What is PI Insurance?
Professional Indemnity Insurance (also referred to as ‘PI Insurance’ or ‘PII’) provides cover in the event that a professional error or omission in your work leads to a third party bringing legal action against you. The policy will fund the defence of such claims and, in the event that you are held liable for the claimant’s losses, these liabilities will also be covered.
Why do I need PI Insurance?
Any company or individual who gives advice, shares knowledge, or provides expertise to clients or customers is potentially exposed to claims which would be covered by a PI policy. Traditionally, Professional Indemnity Insurance was only of interest to ‘established’ professions – accountants, solicitors, architects, engineers and the like – however, in an increasingly litigious environment, PI claims can occur in scores of professions and sectors.
Am I legally required to carry PI Insurance?
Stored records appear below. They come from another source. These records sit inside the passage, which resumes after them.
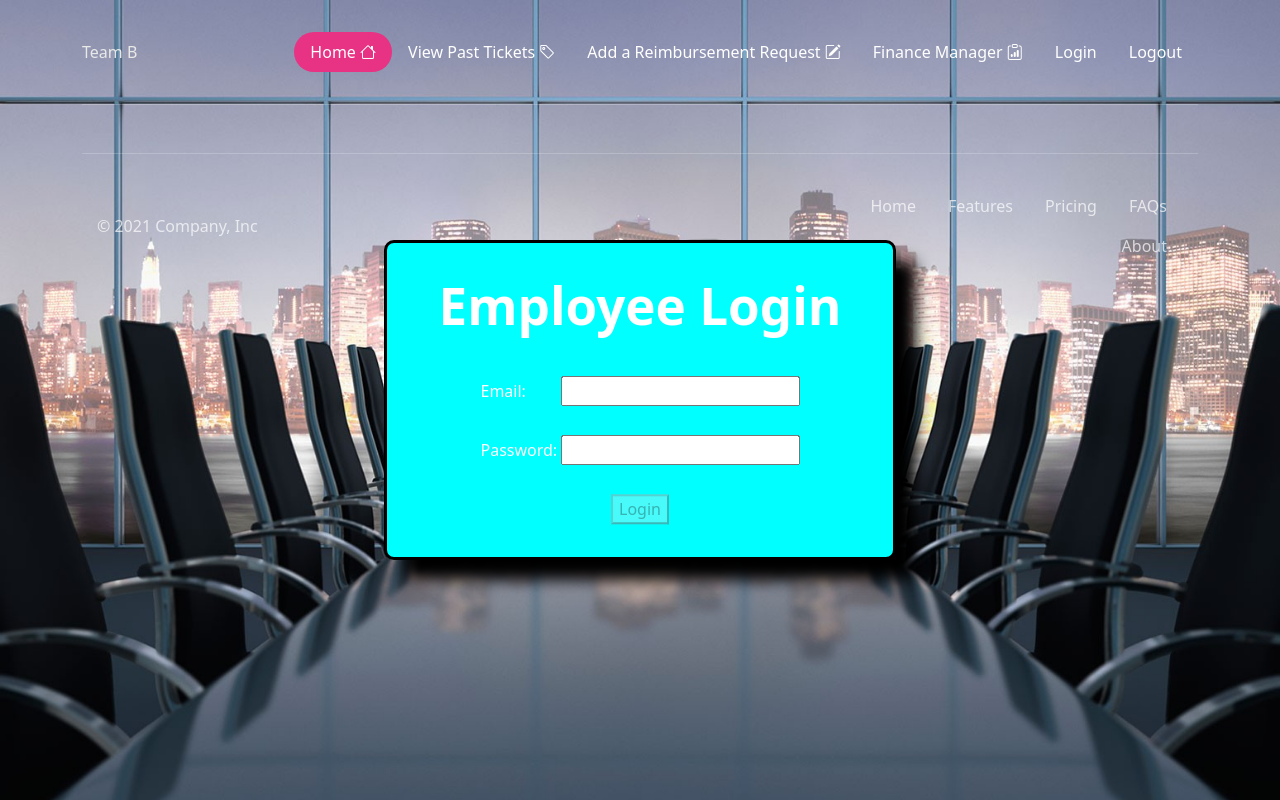
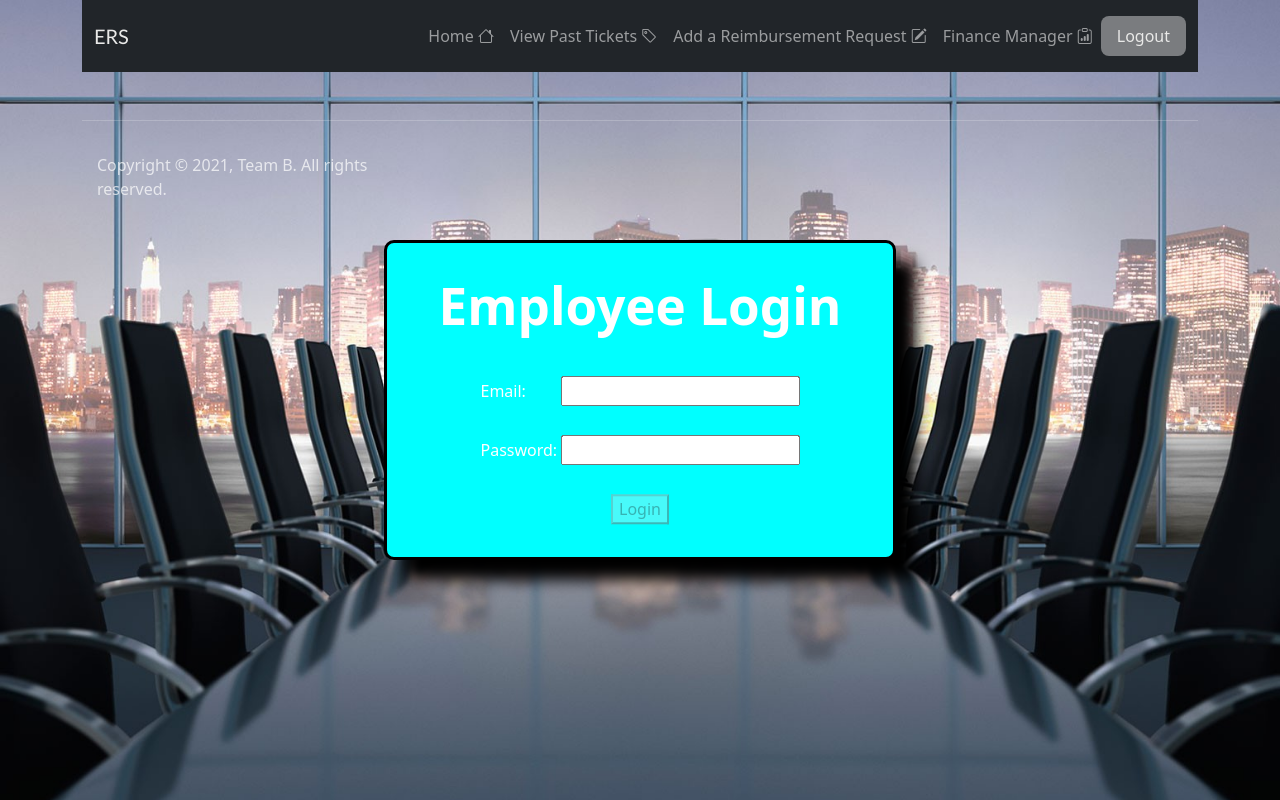
Before and after one commit to digitalengineeringlabs/revature-0628-p2-teamb, an Angular app in the folder client/: page /login in a window 1280 px wide. Built offline with nearby package versions, Linux system fonts and the light colour scheme.

Commit message:
Updated styling

```diff
--- a/client/src/app/footer/footer.component.html
+++ b/client/src/app/footer/footer.component.html
@@ -1,15 +1,3 @@
 <footer class="d-flex flex-wrap justify-content-between align-items-center py-3 my-4 border-top text-dark">
-    <p class="col-md-4 mb-0 text-muted">&copy; 2021 Company, Inc</p>
-
-    <a href="/" class="col-md-4 d-flex align-items-center justify-content-center mb-3 mb-md-0 me-md-auto link-dark text-decoration-none">
-      <svg class="bi me-2" width="40" height="32"><use xlink:href="#bootstrap"/></svg>
-    </a>
-
-    <ul class="nav col-md-4 justify-content-end">
-      <li class="nav-item"><a href="#" class="nav-link px-2 text-muted">Home</a></li>
-      <li class="nav-item"><a href="#" class="nav-link px-2 text-muted">Features</a></li>
-      <li class="nav-item"><a href="#" class="nav-link px-2 text-muted">Pricing</a></li>
-      <li class="nav-item"><a href="#" class="nav-link px-2 text-muted">FAQs</a></li>
-      <li class="nav-item"><a href="#" class="nav-link px-2 text-muted">About</a></li>
-    </ul>
+    <p class="col-md-4 mb-0 text-muted">Copyright &copy; 2021, Team B. All rights reserved.</p>
   </footer>
--- a/client/src/app/home/home.component.html
+++ b/client/src/app/home/home.component.html
@@ -1,6 +1,5 @@
-<button (click)="logout()">logout</button>
-
-<div class="card">
+<div class="jumbotron card">
     <h1>Welcome to the {{title}}!</h1>
     <p>Glad you're here.</p>
+    <button class="btn btn-primary btn-small bg-dark outline-dark" (click)="logout()">logout</button>
 </div>
--- a/client/src/app/navbar/navbar.component.css
+++ b/client/src/app/navbar/navbar.component.css
@@ -0,0 +1,3 @@
+.navbar-brand {
+    font-family:'Gill Sans', 'Gill Sans MT', Calibri, 'Trebuchet MS', sans-serif;
+}
--- a/client/src/app/navbar/navbar.component.html
+++ b/client/src/app/navbar/navbar.component.html
@@ -1,14 +1,19 @@
-<header class="expand expand-lg d-flex flex-wrap justify-content-center py-3 border-bottom ">
-    <a href="/home" class="d-flex align-items-center mb-3 mb-md-0 me-md-auto text-dark text-decoration-none">
-      <span class="navbar-brand text-light">Team B</span>
-    </a>
-
-    <ul class="nav nav-pills">
-      <li class="nav-item"><a href="/home" class="nav-link active" aria-current="page">Home <i class="bi bi-house"></i> </a></li>
-      <li class="nav-item"><a href="/tickets" class="nav-link">View Past Tickets <i class="bi bi-tag"></i></a></li>
-      <li class="nav-item"><a href="/ticket" class="nav-link">Add a Reimbursement Request <i class="bi bi-pencil-square"></i></a></li>
-      <li class="nav-item"><a href="/ticketView" class="nav-link">Finance Manager <i class="bi bi-clipboard-data"></i></a></li>
-      <li class="nav-item"><a href="/login" class="nav-link">Login</a></li>
-      <li class="nav-item"><a href="/logout" class="nav-link">Logout</a></li>
-    </ul>
-</header>
+<nav class="navbar navbar-expand-lg navbar-dark bg-dark">
+  <div class="container-fluid">
+    <a class="navbar-brand text-light" href="/home">ERS</a>
+    <button class="navbar-toggler" type="button" data-bs-toggle="collapse" data-bs-target="#toggled" aria-controls="navbarSupportedContent" aria-expanded="false" aria-label="Toggle navigation">
+      <span class="navbar-toggler-icon"></span>
+    </button>
+  <div class="collapse navbar-collapse" id="toggled">
+  <ul class="navbar-nav nav ml-auto">
+    <li class="nav-item"><a href="/home" class="nav-link" aria-current="page">Home <i class="bi bi-house"></i> </a></li>
+    <li class="nav-item"><a href="/tickets" class="nav-link">View Past Tickets <i class="bi bi-tag"></i></a></li>
+    <li class="nav-item"><a href="/ticket" class="nav-link">Add a Reimbursement Request <i class="bi bi-pencil-square"></i></a></li>
+    <li class="nav-item"><a href="#" class="nav-link">Finance Manager <i class="bi bi-clipboard-data"></i></a></li>
+    <form class="navbar-nav d-flex text-end">
+      <li class="nav-item"><a href="/login" class="nav-link link-light px-2 btn btn-secondary bg-primary`">Logout</a></li>
+    </form>
+  </ul>
+</div>
+</div>
+</nav>
```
There is no legislation making Professional Indemnity Insurance compulsory as is the case in respect of, for example, Employers Liability or Motor insurance. However, certain regulatory and chartership bodies do require members to carry Professional Indemnity insurance.
Most importantly to freelance contractors, agencies and end clients will stipulate in most cases that Professional Indemnity insurance is carried by any business operating under a contract for services. Understandably, the end client and agency wish to protect themselves in the event that a contractors work is unsatisfactory. This being the case, PI insurance has become a prerequisite for the vast majority of the contracting community.
When should I buy PI Insurance?
In reality most contracts for service will require contractors to have Professional Indemnity in place from Day One, which is certainly ‘best practice’.
It is also worth noting that Professional Indemnity insurance operates on what is known as a ‘Claims-Made’ basis. In jargon-free terms, this means that the policyholder is covered for claims made against them during the term of the policy only. With this in mind, it is recommended that your policy is maintained even during periods of time you are not under contract – this is to protect against situations where an error or omission leading to a claim is not be discovered until after the contract has ended. In these cases you will only be covered if you have a policy in place at the point you are notified of a claim, regardless of whether you had cover in place when the work was carried out.
You should also be aware of the policy’s retroactive date, which will define the period of time during which the work leading to a claim may have taken place.